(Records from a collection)
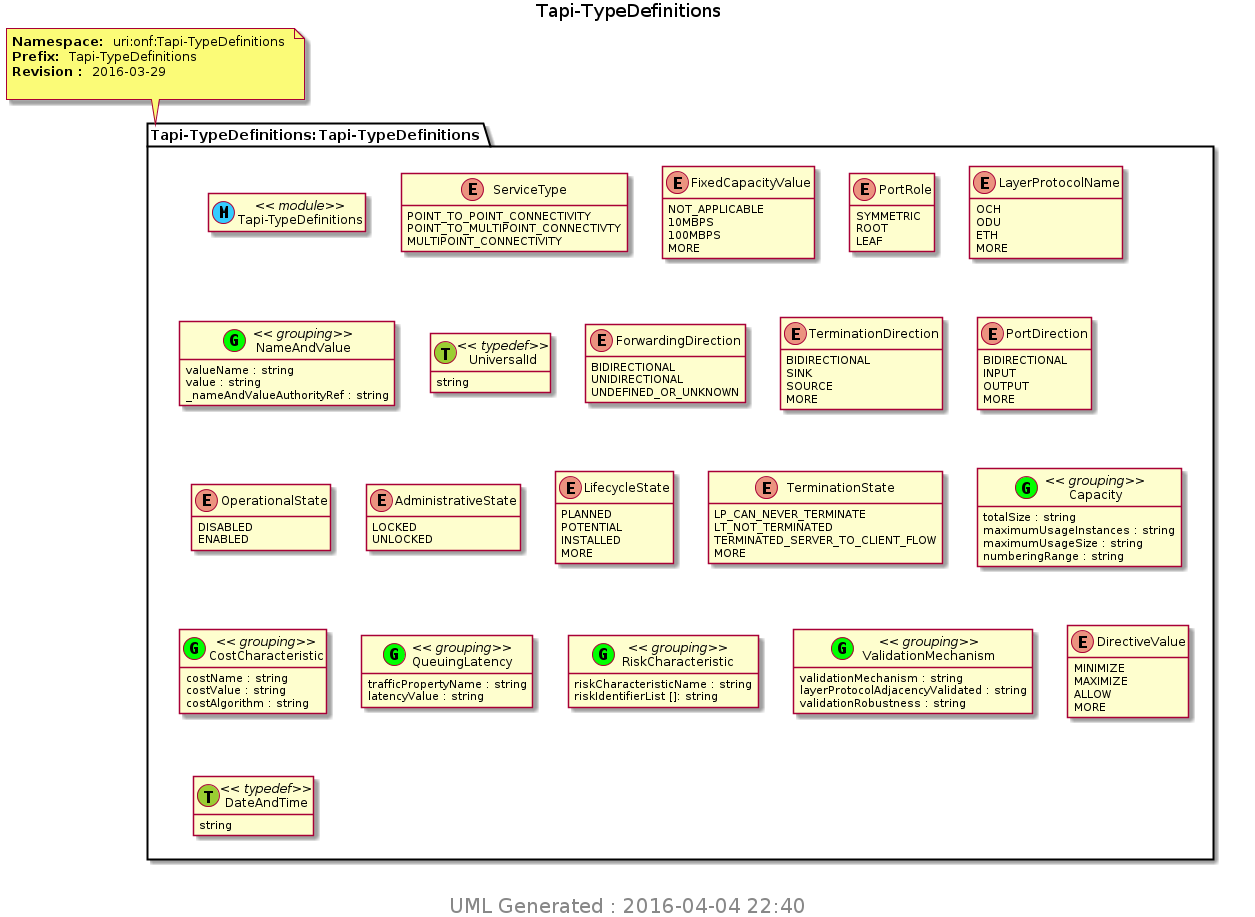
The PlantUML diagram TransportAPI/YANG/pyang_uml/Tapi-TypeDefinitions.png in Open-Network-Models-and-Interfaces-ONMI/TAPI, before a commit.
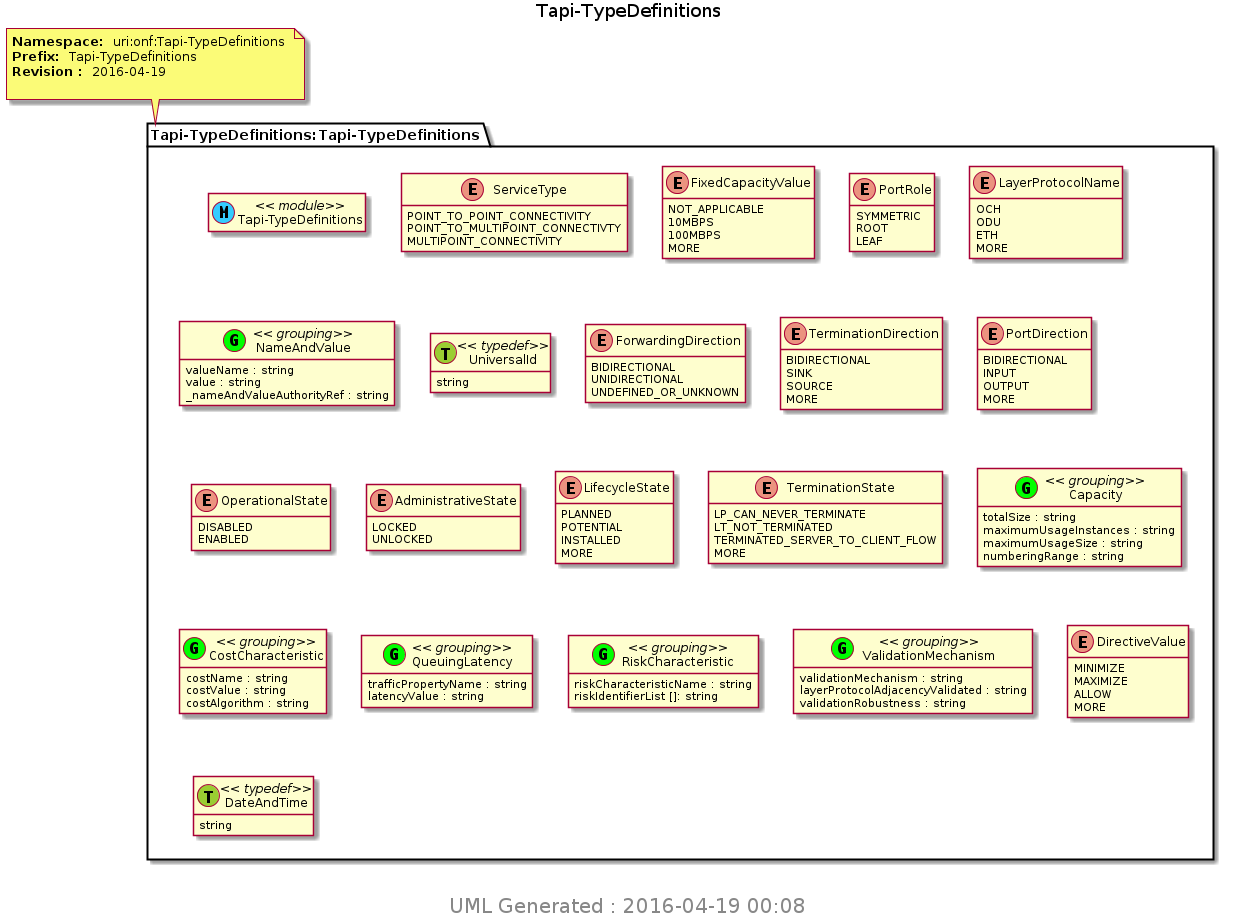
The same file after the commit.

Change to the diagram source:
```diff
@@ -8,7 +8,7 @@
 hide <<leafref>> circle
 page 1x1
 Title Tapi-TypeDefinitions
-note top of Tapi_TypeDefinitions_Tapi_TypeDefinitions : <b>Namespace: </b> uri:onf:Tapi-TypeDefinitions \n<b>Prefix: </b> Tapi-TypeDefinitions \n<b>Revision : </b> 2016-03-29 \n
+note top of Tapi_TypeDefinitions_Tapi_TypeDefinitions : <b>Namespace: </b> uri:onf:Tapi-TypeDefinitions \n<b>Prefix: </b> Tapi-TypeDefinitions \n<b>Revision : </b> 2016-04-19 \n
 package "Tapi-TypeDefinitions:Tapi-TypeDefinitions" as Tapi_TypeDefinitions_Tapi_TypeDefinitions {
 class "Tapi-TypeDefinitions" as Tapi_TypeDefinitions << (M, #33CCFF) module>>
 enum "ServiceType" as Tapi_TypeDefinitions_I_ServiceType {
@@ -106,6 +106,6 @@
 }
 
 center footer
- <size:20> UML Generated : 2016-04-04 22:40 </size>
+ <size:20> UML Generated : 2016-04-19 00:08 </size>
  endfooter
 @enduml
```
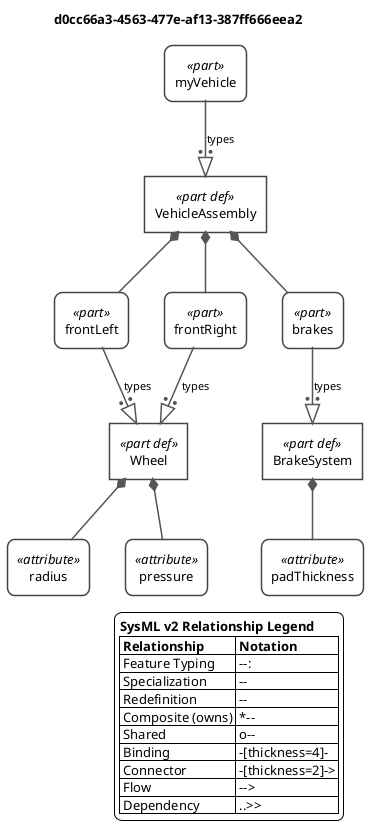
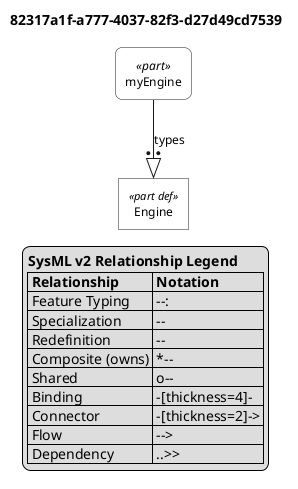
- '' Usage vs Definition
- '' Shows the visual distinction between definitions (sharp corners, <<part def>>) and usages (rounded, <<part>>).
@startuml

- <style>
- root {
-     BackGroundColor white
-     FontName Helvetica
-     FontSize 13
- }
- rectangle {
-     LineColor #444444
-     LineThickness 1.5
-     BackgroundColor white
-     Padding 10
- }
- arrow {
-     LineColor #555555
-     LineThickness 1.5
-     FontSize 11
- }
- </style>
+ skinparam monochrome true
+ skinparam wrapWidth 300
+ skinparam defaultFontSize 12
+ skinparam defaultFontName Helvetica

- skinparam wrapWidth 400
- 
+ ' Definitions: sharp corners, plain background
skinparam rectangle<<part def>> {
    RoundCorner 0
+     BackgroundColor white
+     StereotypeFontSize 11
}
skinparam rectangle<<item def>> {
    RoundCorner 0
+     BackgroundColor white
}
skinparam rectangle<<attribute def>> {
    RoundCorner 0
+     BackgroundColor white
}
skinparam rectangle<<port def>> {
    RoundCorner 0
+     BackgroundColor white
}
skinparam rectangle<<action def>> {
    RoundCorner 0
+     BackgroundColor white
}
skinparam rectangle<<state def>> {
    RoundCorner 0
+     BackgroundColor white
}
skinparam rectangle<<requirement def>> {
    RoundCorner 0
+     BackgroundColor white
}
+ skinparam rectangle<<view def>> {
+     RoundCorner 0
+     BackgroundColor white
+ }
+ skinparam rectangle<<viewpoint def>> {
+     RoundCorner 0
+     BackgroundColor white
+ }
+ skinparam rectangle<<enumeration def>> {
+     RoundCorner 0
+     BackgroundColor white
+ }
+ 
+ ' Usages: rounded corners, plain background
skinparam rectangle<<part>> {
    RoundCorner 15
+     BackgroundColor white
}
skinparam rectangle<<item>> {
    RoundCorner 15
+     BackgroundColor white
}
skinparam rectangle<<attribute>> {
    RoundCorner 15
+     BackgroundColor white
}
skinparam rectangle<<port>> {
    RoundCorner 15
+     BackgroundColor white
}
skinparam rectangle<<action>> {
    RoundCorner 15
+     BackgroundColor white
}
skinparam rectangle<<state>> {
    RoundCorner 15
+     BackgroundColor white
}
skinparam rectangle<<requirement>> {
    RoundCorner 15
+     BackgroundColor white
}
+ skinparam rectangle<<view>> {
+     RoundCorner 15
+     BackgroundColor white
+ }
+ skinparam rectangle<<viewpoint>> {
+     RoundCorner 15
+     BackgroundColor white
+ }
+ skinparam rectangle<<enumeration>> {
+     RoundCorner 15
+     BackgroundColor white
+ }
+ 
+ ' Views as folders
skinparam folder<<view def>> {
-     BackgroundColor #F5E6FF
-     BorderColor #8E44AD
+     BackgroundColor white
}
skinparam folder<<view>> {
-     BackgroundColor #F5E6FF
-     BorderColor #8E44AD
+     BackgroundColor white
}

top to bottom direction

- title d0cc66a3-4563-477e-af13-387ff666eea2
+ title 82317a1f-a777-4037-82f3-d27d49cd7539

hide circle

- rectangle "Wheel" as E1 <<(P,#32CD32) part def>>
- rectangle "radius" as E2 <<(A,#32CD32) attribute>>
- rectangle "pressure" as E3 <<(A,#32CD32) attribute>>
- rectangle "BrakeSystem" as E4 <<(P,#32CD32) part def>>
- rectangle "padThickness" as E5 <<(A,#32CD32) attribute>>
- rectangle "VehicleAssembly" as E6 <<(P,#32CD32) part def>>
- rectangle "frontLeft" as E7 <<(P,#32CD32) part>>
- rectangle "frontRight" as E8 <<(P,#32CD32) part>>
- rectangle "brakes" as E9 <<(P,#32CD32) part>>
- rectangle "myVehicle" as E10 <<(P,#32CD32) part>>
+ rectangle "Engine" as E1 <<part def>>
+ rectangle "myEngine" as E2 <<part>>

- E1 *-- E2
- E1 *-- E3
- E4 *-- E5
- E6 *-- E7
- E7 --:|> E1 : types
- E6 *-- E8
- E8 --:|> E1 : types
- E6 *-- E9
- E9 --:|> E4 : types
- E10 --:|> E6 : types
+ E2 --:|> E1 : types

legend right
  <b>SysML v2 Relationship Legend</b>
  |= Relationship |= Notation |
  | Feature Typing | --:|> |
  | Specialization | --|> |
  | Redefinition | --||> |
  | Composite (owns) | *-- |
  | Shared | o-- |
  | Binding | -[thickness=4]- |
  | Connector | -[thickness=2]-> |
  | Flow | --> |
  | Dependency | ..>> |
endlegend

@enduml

▶ **Prompt**
Scan the records above and tell how many lines include the word "types"; the number is all that should be written.

▶ **Answer**
5